Bibliography (for cited works not given in detail, see “Short References”):
Dawlatšāh Samarqandī, Taẕkerat al-šoʿarāʾ, ed. M. Ramażānī, Tehran, 1959.
ʿA. Eqbāl, “Ketāb al-ḥekmątaʾlīf-e Moḥammad . . . al-Faryūmadī,” Yādegār 5/8-9, 1949, pp. 124-31.
Faṣīḥ Aḥmad Ḵvāfī, Mojmal-e Faṣīḥī, ed. M. Farroḵ, 3 vols., Mašhad, 1960-63.
A. Godard, “Ḵorāsān,” Athār-é Īrān 4/1, 1949, pp. 7-150, especially pp. 83-112 and figs. 64-95.
W. Kleiss, “Befestigungen in den Provinzen Semnan und Khorasan,” AMI 28, 1995-96, pp. 369-92.

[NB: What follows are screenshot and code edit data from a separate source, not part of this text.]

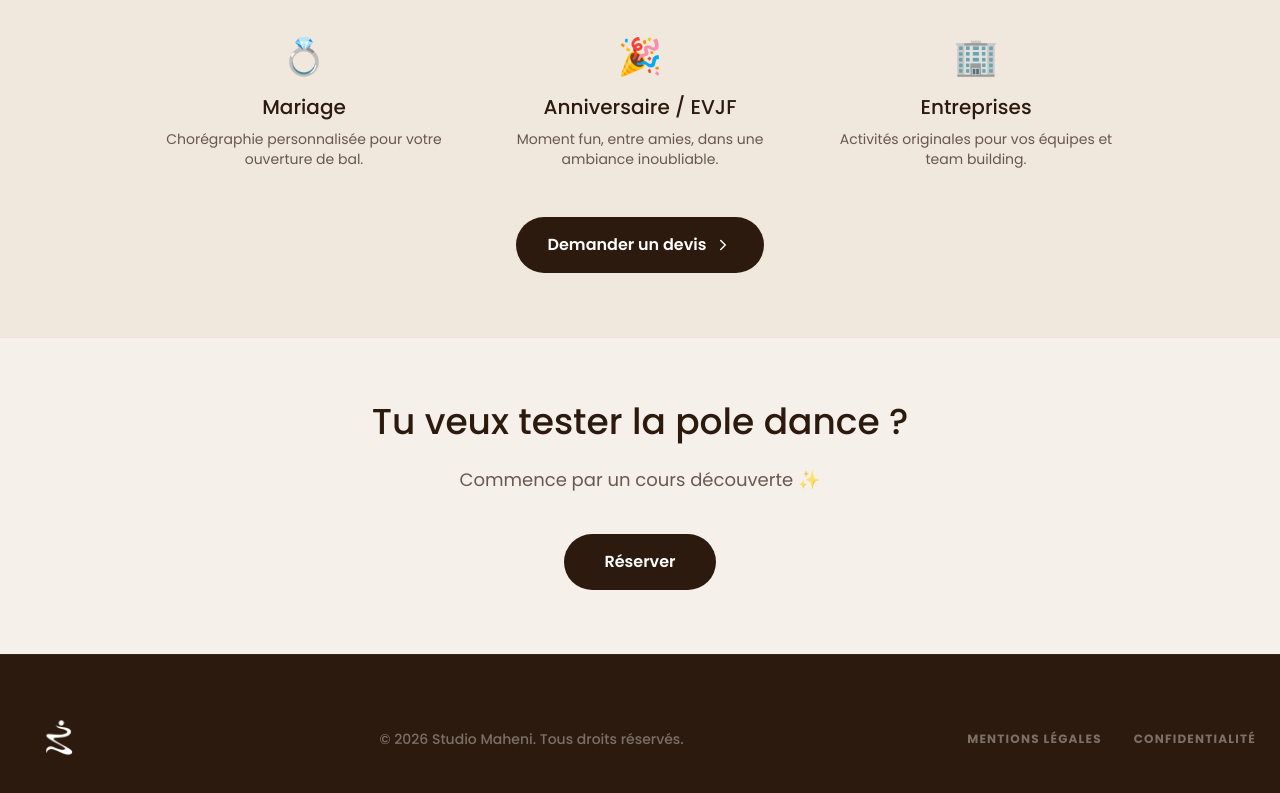
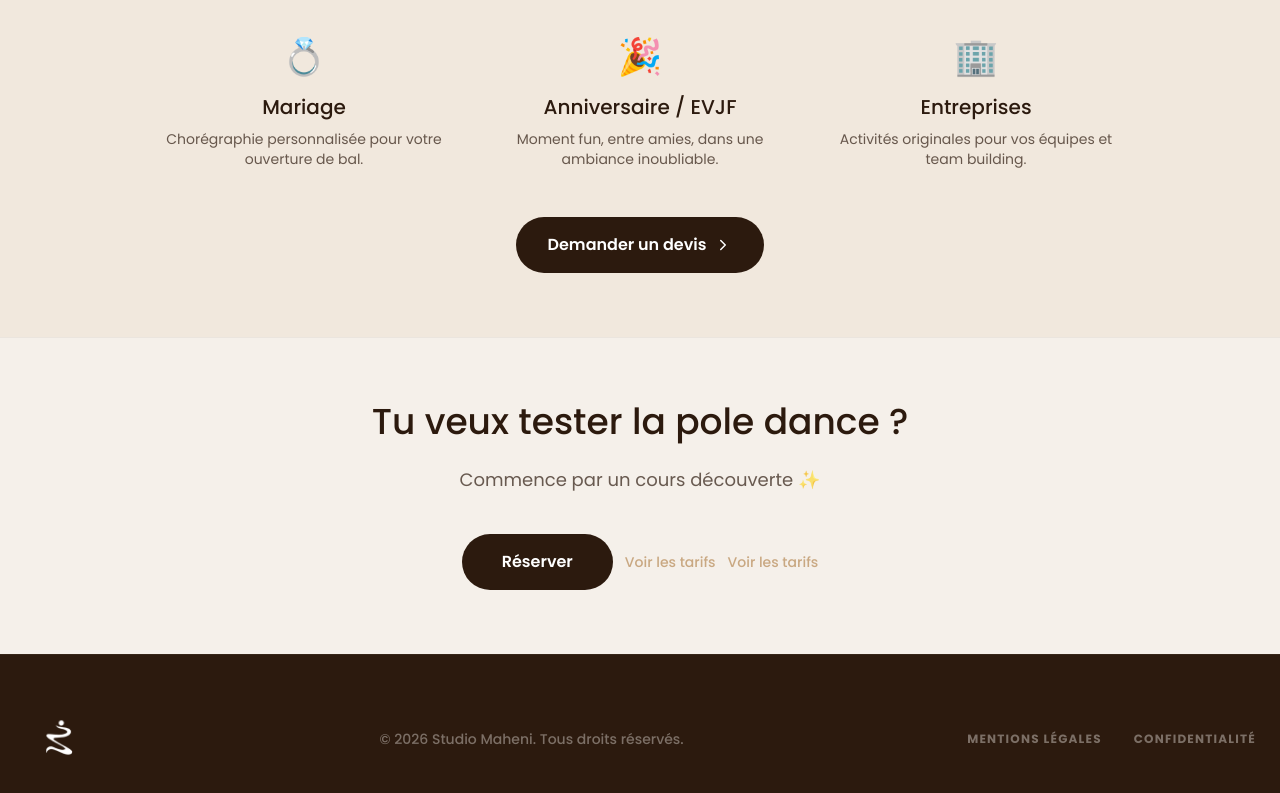
Before and after one commit to neweradigitaleagency-tech/Studio-Maheni, a React (Vite) app: page /services in a window 1280 px wide. Shown: the part 1625-2418 px from the top of the page. Built offline with nearby package versions, Linux system fonts and the light colour scheme.

Commit message:
feat: add pricing links to services page

```diff
--- a/src/pages/Services.tsx
+++ b/src/pages/Services.tsx
@@ -216,8 +216,20 @@ export const Services = () => {
             rel="noopener noreferrer"
             className="inline-block bg-brand-primary text-white px-10 py-4 rounded-full font-semibold hover:opacity-85 hover:-translate-y-px transition-all"
           >
-            Réserver
-          </a>
+Réserver
+                  </a>
+                  <a
+                    href="/pricing"
+                    className="ml-3 text-brand-secondary text-sm font-medium hover:underline"
+                  >
+                    Voir les tarifs
+                  </a>
+                  <a
+                    href="/pricing"
+                    className="ml-3 text-brand-secondary text-sm font-medium hover:underline"
+                  >
+                    Voir les tarifs
+                  </a>
         </div>
       </section>
     </div>
```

J. Masson Smith, Jr., The History of the Sarbedār Dynasty, 1336-1381 A. D., and Its Sources, The Hague and Paris, 1970.
A.-Ḥ. Mawlawī, Āṯār-e Bāstānī-e Ḵorāsān, Mašhad, 1975, pp. 489-515.
E. F. Schmidt, Flights Over Ancient Cities of Iran, Chicago, 1940.
U. Schneider, Persepolis and Ancient Iran, Chicago and London, 1976.
D. N. Wilber, The Architecture of Islamic Iran: The Il-Khānid Period, Princeton, 1955, pp. 156 f.
Originally Published: December 15, 1999
Last Updated: January 24, 2012
This article is available in print.
Vol. IX, Fas.c 4, pp. 384-385